Swiss Culture: Swiss Sex & Prostitution
The 2005 Durex Sex Survey proved what many may have long suspected
- Swiss people have sex in pretty much the same ways as people
in the rest of Europe.
According to the survey, the Swiss have sex an average of 104
times per year, which makes them slightly more active than the inhabitants
of co-hosts Austria, but 38% of Swiss respondents still wish they
could have sex more frequently.
17% said they had had a one night stand, 40% had had anal sex,
and 22% had been involved in some kind of bondage. This makes them
slightly less kinky than North Americans and British, and roughly
similar to Scandinavians.
In comparison with most European countries they are relatively
unlikely to use vibrators, but only Canadians are more into massage
oils and lotions than the Swiss.
Of all the Europeans, only Germans are less likely than Swiss
to have had sex in their parents' bedroom, in this respect
Swiss are on a par with Malaysians. 42% of Swiss claim to have had
sex in a park, and 38% have had sex on the beach, which is quite
impressive for a land-locked country.
Switzerland legalised prostitution in 1992, but it was not until
1998 that the first legal brothel, called 'Petite Fleur'
was opened in Zurich. In the intervening years similar attempts
had been stopped by local campaigners, people were happy to legalise
prostitution but no one wanted to live next to a brothel. 'Petite
Fleur' (meaning small flower) had 30 rooms which it rented
out to prostitutes by the day.
Nowadays prostitutes pay VAT, and some even take credit cards.
Adverts can be found in the back of tabloid newspapers.
Legalising prostitution means that the trade can be more easily
regulated, ensuring regular health check-ups for sex workers, and
making the job safer for them.
Campaigners who wanted prostitution to stay illegal claim that
the number of prostitutes in Switzerland has increased since the
law changed, and in 1999 the Zurich based newspaper Blick
claimed that Switzerland had the highest density of brothels in
all of Europe.

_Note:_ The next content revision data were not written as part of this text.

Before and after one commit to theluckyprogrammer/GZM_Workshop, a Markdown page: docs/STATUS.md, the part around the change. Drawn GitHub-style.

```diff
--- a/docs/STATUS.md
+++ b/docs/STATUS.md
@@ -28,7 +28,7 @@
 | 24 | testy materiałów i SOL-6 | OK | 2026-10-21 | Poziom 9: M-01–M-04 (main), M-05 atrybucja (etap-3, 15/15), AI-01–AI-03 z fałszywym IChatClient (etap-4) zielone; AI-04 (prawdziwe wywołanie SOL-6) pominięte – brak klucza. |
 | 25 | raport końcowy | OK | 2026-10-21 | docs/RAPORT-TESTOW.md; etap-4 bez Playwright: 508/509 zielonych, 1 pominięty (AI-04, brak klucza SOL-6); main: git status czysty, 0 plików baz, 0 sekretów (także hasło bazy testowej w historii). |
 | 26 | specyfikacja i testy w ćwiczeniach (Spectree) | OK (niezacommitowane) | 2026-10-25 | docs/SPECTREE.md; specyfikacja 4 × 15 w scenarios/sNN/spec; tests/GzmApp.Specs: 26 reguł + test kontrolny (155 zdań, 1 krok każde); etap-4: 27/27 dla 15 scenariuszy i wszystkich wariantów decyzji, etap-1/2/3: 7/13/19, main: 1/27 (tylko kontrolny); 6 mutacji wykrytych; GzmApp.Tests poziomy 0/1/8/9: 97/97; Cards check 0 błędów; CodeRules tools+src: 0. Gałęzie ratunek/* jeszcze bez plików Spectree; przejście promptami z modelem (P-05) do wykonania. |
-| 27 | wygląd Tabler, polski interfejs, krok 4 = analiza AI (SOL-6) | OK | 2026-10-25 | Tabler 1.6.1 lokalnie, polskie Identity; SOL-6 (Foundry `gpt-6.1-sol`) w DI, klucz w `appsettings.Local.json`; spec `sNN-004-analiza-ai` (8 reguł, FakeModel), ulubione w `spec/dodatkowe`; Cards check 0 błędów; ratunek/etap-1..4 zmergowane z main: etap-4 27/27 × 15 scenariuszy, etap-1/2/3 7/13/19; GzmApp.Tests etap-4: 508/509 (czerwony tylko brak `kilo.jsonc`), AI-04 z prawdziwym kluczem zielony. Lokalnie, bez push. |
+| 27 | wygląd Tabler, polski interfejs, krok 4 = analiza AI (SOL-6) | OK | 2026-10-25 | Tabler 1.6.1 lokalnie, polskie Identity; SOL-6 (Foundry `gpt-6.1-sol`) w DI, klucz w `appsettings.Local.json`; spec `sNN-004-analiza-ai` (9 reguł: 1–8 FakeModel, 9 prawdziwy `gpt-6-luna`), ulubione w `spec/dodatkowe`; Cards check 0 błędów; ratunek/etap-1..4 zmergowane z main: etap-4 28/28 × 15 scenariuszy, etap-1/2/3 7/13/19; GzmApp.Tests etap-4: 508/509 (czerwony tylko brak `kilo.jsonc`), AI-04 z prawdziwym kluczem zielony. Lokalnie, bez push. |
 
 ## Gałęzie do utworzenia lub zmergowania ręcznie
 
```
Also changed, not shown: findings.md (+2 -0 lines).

One problem is that only Swiss citizens are officially allowed
to engage in prostitution, whereas in reality a very high proportion

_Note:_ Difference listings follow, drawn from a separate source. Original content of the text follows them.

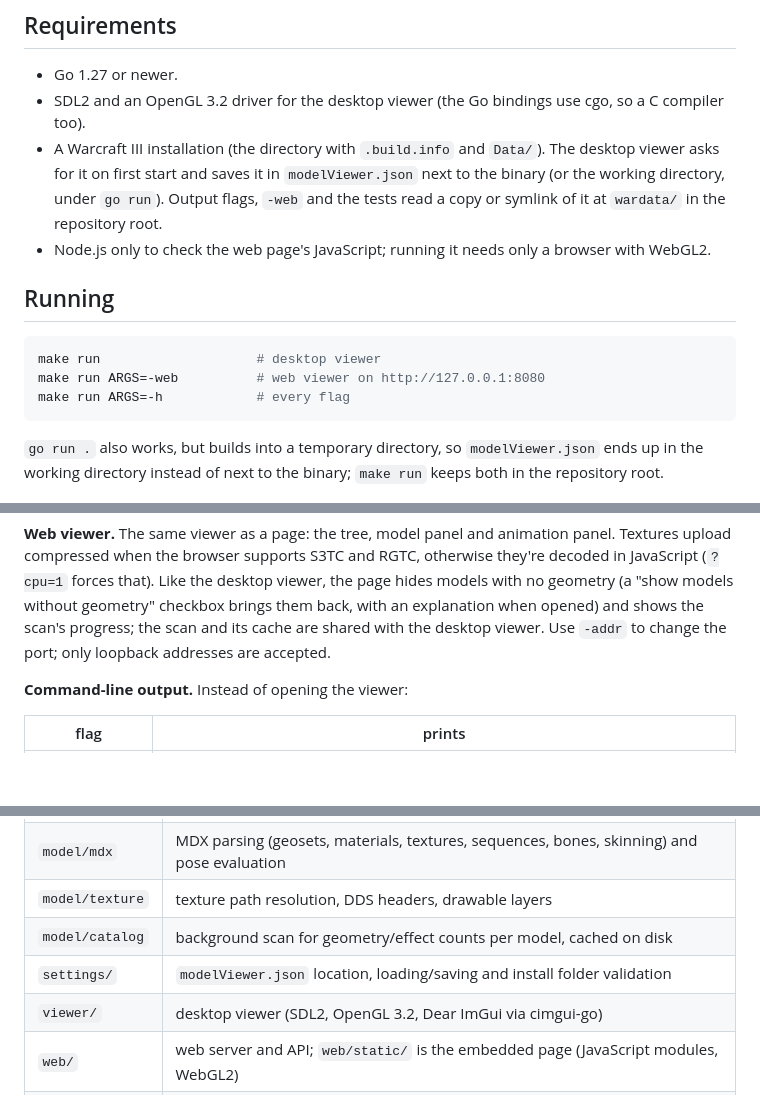
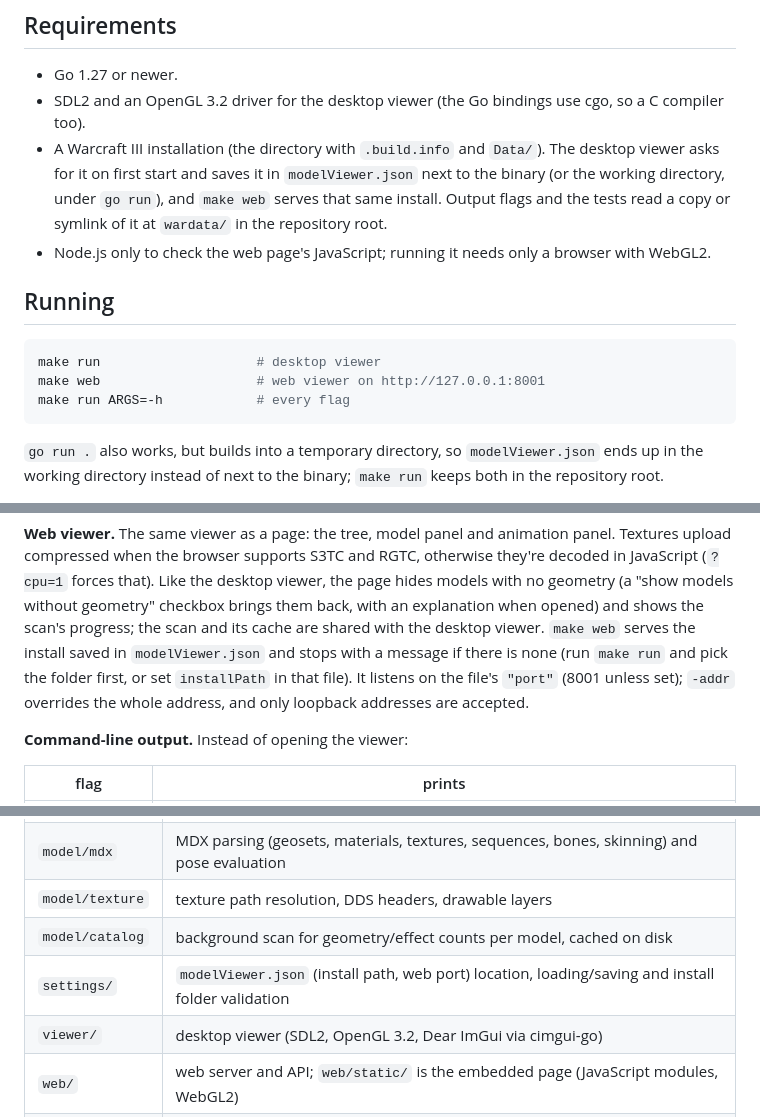
Before and after one commit to Wowo10/W3ModelViewer, a Markdown page: README.md, 3 parts joined by grey strips. Rendered like a GitHub page; blank space fills up the shorter version.

Commit message:
docs(WEB-11): document make web and the port setting
Co-Authored-By: Claude Sonnet 5.5 <noreply@anthropic.com>

````diff
--- a/README.md
+++ b/README.md
@@ -16,8 +16,8 @@ web viewer only listens on localhost.
 - A Warcraft III installation (the directory with `.build.info` and
   `Data/`). The desktop viewer asks for it on first start and saves it in
   `modelViewer.json` next to the binary (or the working directory, under
-  `go run`). Output flags, `-web` and the tests read a copy or symlink of
-  it at `wardata/` in the repository root.
+  `go run`), and `make web` serves that same install. Output flags and the
+  tests read a copy or symlink of it at `wardata/` in the repository root.
 - Node.js only to check the web page's JavaScript; running it needs only a
   browser with WebGL2.
 
@@ -25,7 +25,7 @@ web viewer only listens on localhost.
 
 ```sh
 make run                    # desktop viewer
-make run ARGS=-web          # web viewer on http://127.0.0.1:8080
+make web                    # web viewer on http://127.0.0.1:8001
 make run ARGS=-h            # every flag
 ```
 
@@ -52,8 +52,11 @@ and RGTC, otherwise they're decoded in JavaScript (`?cpu=1` forces that). Like
 the desktop viewer, the page hides models with no geometry (a "show models
 without geometry" checkbox brings them back, with an explanation when opened)
 and shows the scan's progress; the scan and its cache are shared with the
-desktop viewer. Use `-addr` to change the port; only loopback addresses are
-accepted.
+desktop viewer. `make web` serves the install saved in `modelViewer.json`
+and stops with a message if there is none (run `make run` and pick the
+folder first, or set `installPath` in that file). It listens on the file's
+`"port"` (8001 unless set); `-addr` overrides the whole address, and only
+loopback addresses are accepted.
 
 **Command-line output.** Instead of opening the viewer:
 
@@ -95,7 +98,7 @@ from.
 | `model/mdx` | MDX parsing (geosets, materials, textures, sequences, bones, skinning) and pose evaluation |
 | `model/texture` | texture path resolution, DDS headers, drawable layers |
 | `model/catalog` | background scan for geometry/effect counts per model, cached on disk |
-| `settings/` | `modelViewer.json` location, loading/saving and install folder validation |
+| `settings/` | `modelViewer.json` (install path, web port) location, loading/saving and install folder validation |
 | `viewer/` | desktop viewer (SDL2, OpenGL 3.2, Dear ImGui via cimgui-go) |
 | `web/` | web server and API; `web/static/` is the embedded page (JavaScript modules, WebGL2) |
 | `main.go` | flags and command-line output |
````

of prostitutes are from Latin America, Eastern Europe and the Far
It could be argued that for these people the trade remains almost

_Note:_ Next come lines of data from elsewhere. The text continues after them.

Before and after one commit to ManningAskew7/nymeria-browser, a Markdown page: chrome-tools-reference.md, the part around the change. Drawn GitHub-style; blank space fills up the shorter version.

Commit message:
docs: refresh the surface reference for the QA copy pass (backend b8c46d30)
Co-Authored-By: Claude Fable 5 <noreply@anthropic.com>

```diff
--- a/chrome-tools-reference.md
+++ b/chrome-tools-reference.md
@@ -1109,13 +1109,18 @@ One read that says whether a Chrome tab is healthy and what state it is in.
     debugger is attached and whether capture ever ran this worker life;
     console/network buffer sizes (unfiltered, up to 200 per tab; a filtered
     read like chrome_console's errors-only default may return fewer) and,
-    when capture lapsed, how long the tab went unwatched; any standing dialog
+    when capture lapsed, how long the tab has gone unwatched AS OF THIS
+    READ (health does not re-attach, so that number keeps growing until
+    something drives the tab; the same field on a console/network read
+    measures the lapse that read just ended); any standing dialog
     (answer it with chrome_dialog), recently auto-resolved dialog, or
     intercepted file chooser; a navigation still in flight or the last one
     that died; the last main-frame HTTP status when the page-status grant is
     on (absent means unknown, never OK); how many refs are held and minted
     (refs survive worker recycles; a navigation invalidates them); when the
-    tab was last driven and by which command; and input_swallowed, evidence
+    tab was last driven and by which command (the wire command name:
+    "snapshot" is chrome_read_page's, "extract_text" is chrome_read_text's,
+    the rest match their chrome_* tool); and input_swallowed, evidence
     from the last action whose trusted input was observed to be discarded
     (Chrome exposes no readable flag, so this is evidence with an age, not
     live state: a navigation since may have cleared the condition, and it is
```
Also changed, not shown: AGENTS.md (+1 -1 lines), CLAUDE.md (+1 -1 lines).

as dangerous as before. They could face deportation if caught by
the police so they are unlikely to report abuse and some are afraid
to go to Swiss hospitals for sexual health check-ups.
Tantramassage, a New Age form of massage blending elements of
Yoga and Sex Therapy, is increasingly popular in Switzerland.
Although it claims to be non-sexual, and the client is totally
passive, it invariably includes genital massage, and clients are
likely to climax during their hour and a half long, 'non-sexual'
A good genital massage supposedly serves the purpose of helping
sexual energy flow through the body, which is vitalizing and good
for the health. In tantramassage, massage of the male and female
genitalia is known as 'lingam' and 'yoni'
A tantramassage including 'lingam' will probably cost you in the
region of 100-200 Euros for 90 minutes.
Critics point to the lack of any scientific basis to the theories
behind tantramassage, and suggest that a spiritual tantramassage
with lingam to stimulate healthy sexual energy is not much different
from a good rubdown and a trip to the bathroom with a copy of 'Dicke
Sex in Germany
Sex in Austria
Sex in South